Give the data again exactly, without images.

◆ ◆ ◆ ◆

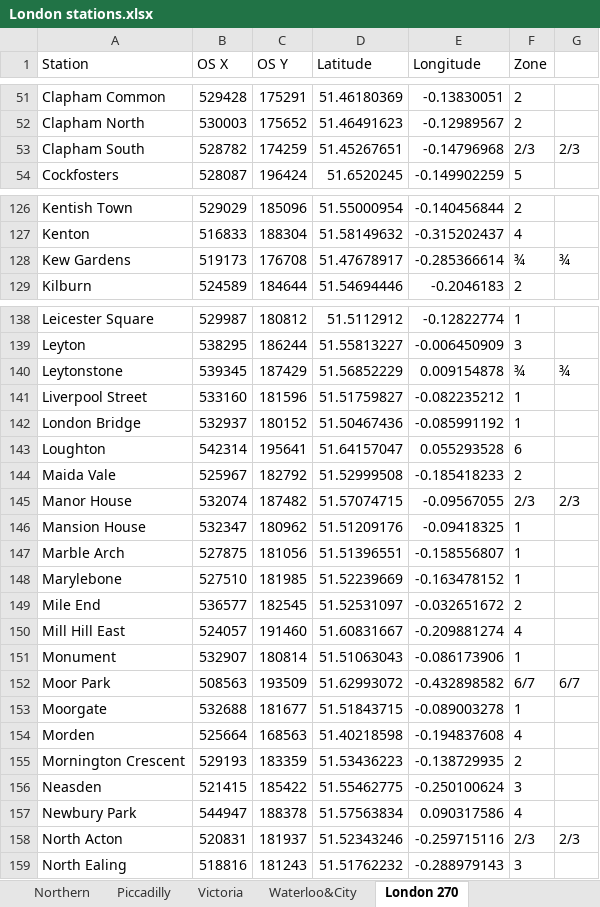
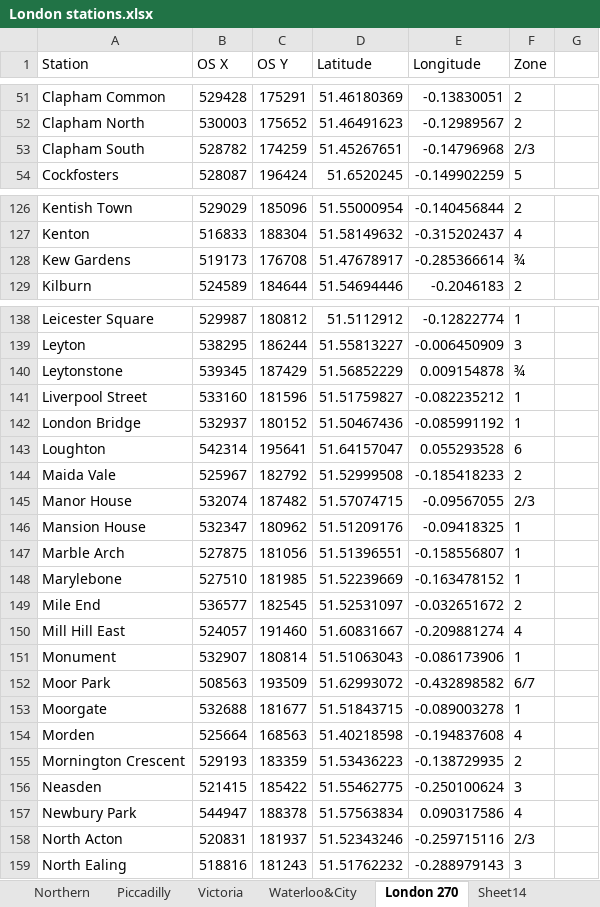
Before and after one commit to AndyHolt/TubeChallenge, an Excel workbook: London stations.xlsx, sheet London 270, drawn as a sheet; only a part is shown, gaps mark what is left out; values as stored, in another font and other column widths than the file's, no borders; charts and pictures not drawn; the diff covers the shown part only; the diff names each change by its address in the sheet, - before the commit and + after, or states it on an @@ line.

```diff
--- a/London stations.xlsx (sheet London 270)
+++ b/London stations.xlsx (sheet London 270)
+sheet tab: Sheet14
-G53: 2/3
+G53: (empty)
-G128: ¾
+G128: (empty)
-G140: ¾
+G140: (empty)
-G145: 2/3
+G145: (empty)
-G152: 6/7
+G152: (empty)
-G158: 2/3
+G158: (empty)
```
Also changed, not shown: 12 edited cells elsewhere in this sheet, charts or pictures.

◆ ◆ ◆ ◆

ANSWER AREA:
Before and after one commit to AndyHolt/TubeChallenge, an Excel workbook: London stations.xlsx, sheet London 270, drawn as a sheet; only a part is shown, gaps mark what is left out; values as stored, in another font and other column widths than the file's, no borders; charts and pictures not drawn; the diff covers the shown part only; the diff names each change by its address in the sheet, - before the commit and + after, or states it on an @@ line.

```diff
--- a/London stations.xlsx (sheet London 270)
+++ b/London stations.xlsx (sheet London 270)
+sheet tab: Sheet14
-G53: 2/3
+G53: (empty)
-G128: ¾
+G128: (empty)
-G140: ¾
+G140: (empty)
-G145: 2/3
+G145: (empty)
-G152: 6/7
+G152: (empty)
-G158: 2/3
+G158: (empty)
```
Also changed, not shown: 12 edited cells elsewhere in this sheet, charts or pictures.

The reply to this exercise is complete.